Cloak — an upper garment, “an exterior tunic, wide and long, reaching to the ankles, but without sleeves” (Isa. 59:17). The word so rendered is elsewhere rendered “robe” or “mantle.” It was worn by the high priest under the ephod (Ex. 28:31), by kings and others of rank (1 Sam. 15:27; Job 1:20; 2:12), and by women (2 Sam. 13:18).
The word translated “cloke”, i.e., outer garment, in Matt. 5:40 is in its plural form used of garments in general (Matt. 17:2; 26:65). The cloak mentioned here and in Luke 6:29 was the Greek himation, Latin pallium, and consisted of a large square piece of wollen cloth fastened round the shoulders, like the abba of the Arabs. This could be taken by a creditor (Ex. 22:26,27), but the coat or tunic (Gr. chiton) mentioned in Matt. 5:40 could not.

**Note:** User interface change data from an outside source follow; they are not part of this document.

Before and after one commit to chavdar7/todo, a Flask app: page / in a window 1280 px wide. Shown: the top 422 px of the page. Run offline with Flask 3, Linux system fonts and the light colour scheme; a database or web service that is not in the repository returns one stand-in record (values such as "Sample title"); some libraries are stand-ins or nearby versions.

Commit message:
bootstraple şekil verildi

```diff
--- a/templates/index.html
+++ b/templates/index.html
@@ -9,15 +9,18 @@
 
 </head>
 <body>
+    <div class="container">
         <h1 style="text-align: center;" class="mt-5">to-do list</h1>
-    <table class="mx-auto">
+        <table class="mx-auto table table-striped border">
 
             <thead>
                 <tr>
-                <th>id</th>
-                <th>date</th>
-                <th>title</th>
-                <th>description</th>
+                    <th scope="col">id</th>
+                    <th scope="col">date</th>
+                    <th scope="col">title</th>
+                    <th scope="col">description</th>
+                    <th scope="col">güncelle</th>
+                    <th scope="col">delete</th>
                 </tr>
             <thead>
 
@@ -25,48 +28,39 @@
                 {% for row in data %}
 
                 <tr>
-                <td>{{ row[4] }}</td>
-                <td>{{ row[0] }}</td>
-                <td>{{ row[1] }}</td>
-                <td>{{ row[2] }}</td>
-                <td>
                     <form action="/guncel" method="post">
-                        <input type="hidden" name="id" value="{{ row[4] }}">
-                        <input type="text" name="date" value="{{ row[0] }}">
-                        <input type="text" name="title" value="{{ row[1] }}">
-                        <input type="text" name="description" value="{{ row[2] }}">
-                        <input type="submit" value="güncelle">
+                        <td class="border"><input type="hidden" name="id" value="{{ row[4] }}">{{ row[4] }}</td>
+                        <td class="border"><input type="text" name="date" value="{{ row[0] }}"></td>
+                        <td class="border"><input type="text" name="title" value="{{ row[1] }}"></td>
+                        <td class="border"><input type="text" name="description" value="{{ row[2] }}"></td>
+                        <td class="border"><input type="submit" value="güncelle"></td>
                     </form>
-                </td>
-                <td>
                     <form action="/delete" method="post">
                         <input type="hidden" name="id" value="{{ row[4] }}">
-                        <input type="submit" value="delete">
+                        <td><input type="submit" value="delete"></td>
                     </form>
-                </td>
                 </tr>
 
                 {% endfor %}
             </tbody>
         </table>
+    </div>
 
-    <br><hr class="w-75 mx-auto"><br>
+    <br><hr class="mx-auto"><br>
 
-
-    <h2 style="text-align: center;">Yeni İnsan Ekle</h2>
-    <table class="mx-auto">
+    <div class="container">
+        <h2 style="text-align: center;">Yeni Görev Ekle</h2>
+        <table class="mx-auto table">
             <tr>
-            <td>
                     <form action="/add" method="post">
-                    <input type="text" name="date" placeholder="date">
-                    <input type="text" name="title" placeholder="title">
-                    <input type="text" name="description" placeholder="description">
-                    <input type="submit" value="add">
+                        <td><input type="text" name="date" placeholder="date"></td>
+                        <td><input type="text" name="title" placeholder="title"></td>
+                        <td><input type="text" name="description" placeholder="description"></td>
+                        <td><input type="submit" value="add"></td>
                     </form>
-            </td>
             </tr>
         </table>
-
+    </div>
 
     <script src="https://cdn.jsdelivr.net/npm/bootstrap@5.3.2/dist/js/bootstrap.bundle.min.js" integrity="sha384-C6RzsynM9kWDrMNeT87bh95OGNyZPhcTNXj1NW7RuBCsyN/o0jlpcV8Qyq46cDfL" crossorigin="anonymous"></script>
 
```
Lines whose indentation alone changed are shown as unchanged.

The cloak which Paul “left at Troas” (2 Tim. 4:13) was the Roman paenula, a thick upper garment used chiefly in travelling as a protection from the weather. Some, however, have supposed that what Paul meant was a travelling-bag. In the Syriac version the word used means a bookcase. (See DRESS.)